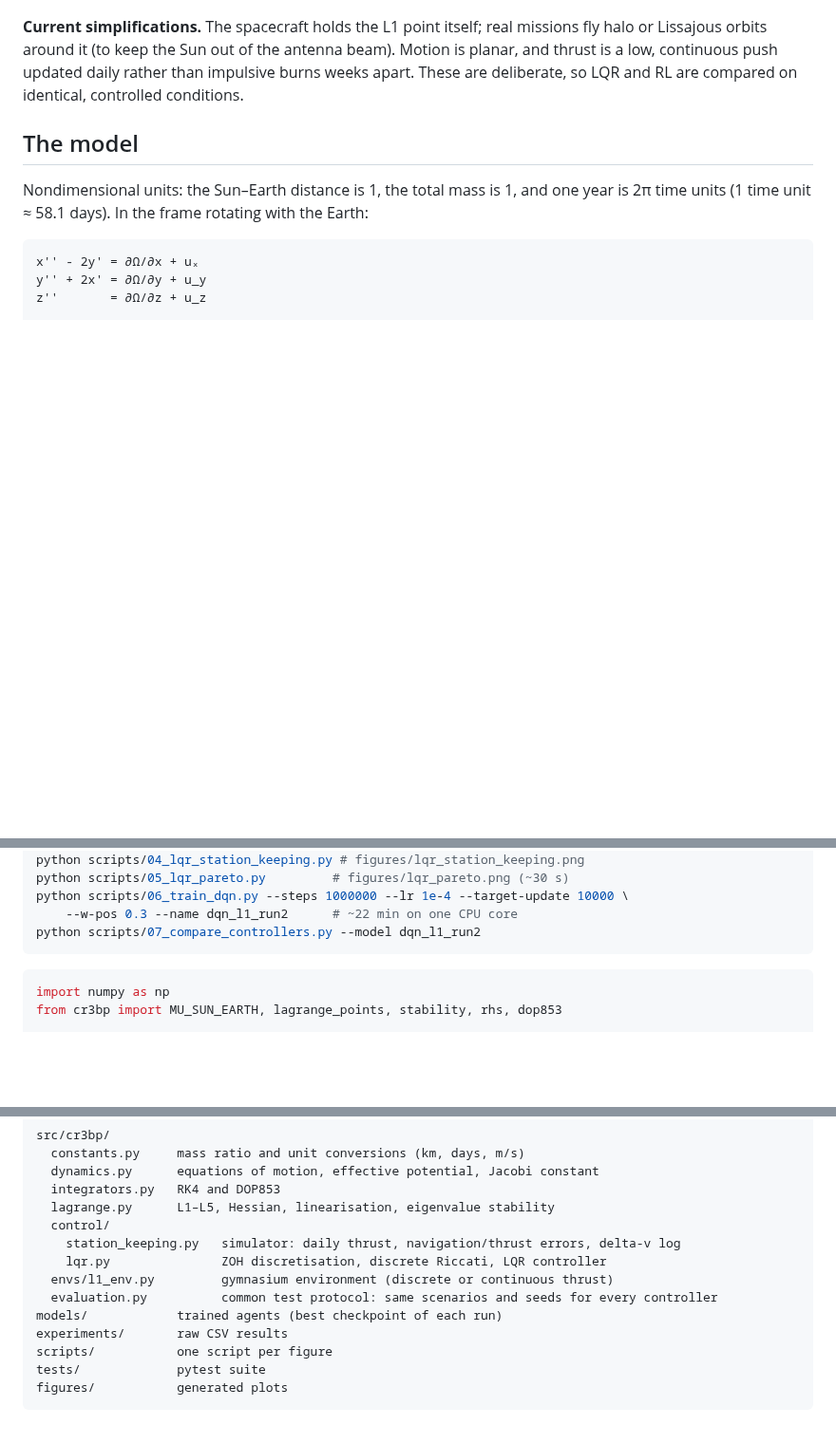
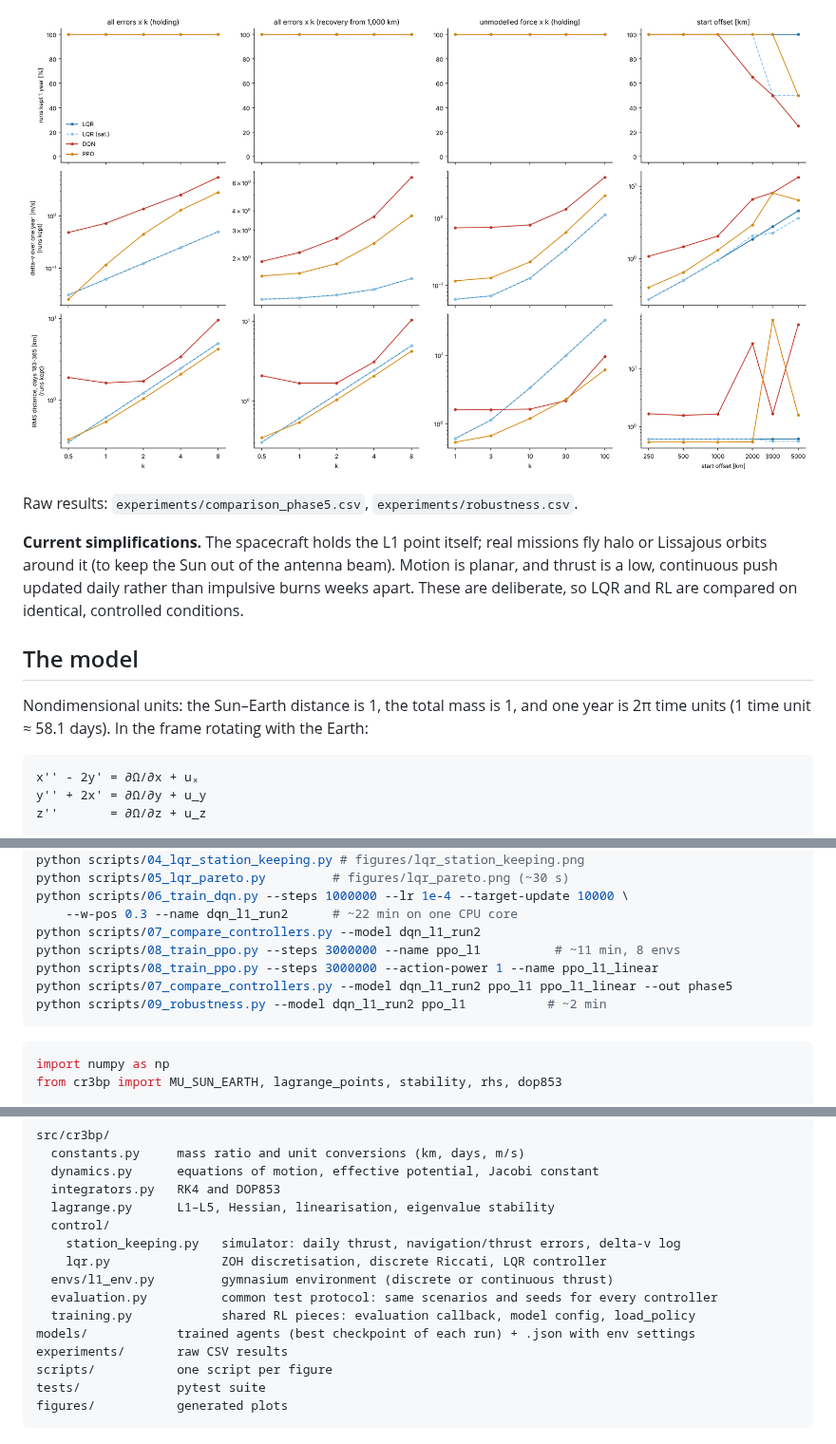
Before and after one commit to eeymens/l1-station-keeping, a Markdown page: README.md, 3 parts joined by grey strips. Shown at 95% size. Drawn GitHub-style; pictures changed too: figures/robustness.png (added); blank space fills up the shorter version.

````diff
--- a/README.md
+++ b/README.md
@@ -65,3 +98,7 @@ Both agents learned to keep the spacecraft in every test episode, but LQR uses 2
+![Robustness sweeps](figures/robustness.png)
+
+Raw results: `experiments/comparison_phase5.csv`, `experiments/robustness.csv`.
+
 **Current simplifications.** The spacecraft holds the L1 point itself; real missions fly halo or Lissajous orbits around it (to keep the Sun out of the antenna beam). Motion is planar, and thrust is a low, continuous push updated daily rather than impulsive burns weeks apart. These are deliberate, so LQR and RL are compared on identical, controlled conditions.
 
 ## The model
@@ -97,6 +134,10 @@ python scripts/05_lqr_pareto.py         # figures/lqr_pareto.png (~30 s)
 python scripts/06_train_dqn.py --steps 1000000 --lr 1e-4 --target-update 10000 \
     --w-pos 0.3 --name dqn_l1_run2      # ~22 min on one CPU core
 python scripts/07_compare_controllers.py --model dqn_l1_run2
+python scripts/08_train_ppo.py --steps 3000000 --name ppo_l1          # ~11 min, 8 envs
+python scripts/08_train_ppo.py --steps 3000000 --action-power 1 --name ppo_l1_linear
+python scripts/07_compare_controllers.py --model dqn_l1_run2 ppo_l1 ppo_l1_linear --out phase5
+python scripts/09_robustness.py --model dqn_l1_run2 ppo_l1           # ~2 min
 ```
 
 ```python
@@ -124,7 +165,8 @@ src/cr3bp/
     lqr.py               ZOH discretisation, discrete Riccati, LQR controller
   envs/l1_env.py         gymnasium environment (discrete or continuous thrust)
   evaluation.py          common test protocol: same scenarios and seeds for every controller
-models/            trained agents (best checkpoint of each run)
+  training.py            shared RL pieces: evaluation callback, model config, load_policy
+models/            trained agents (best checkpoint of each run) + .json with env settings
 experiments/       raw CSV results
 scripts/           one script per figure
 tests/             pytest suite
````
Also changed, not shown: other parts of README.md (+34 -1 lines), figures/lqr_vs_phase5.png (added), figures/ppo_l1_learning_curve.png (added), figures/ppo_l1_linear_learning_curve.png (added), 9 other files.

________________________________________

Work to be completed:
Filter the listing above down to the lines that contain the word "every".

Result of this task:
@@ -65,3 +98,7 @@ Both agents learned to keep the spacecraft in every test episode, but LQR uses 2
   evaluation.py          common test protocol: same scenarios and seeds for every controller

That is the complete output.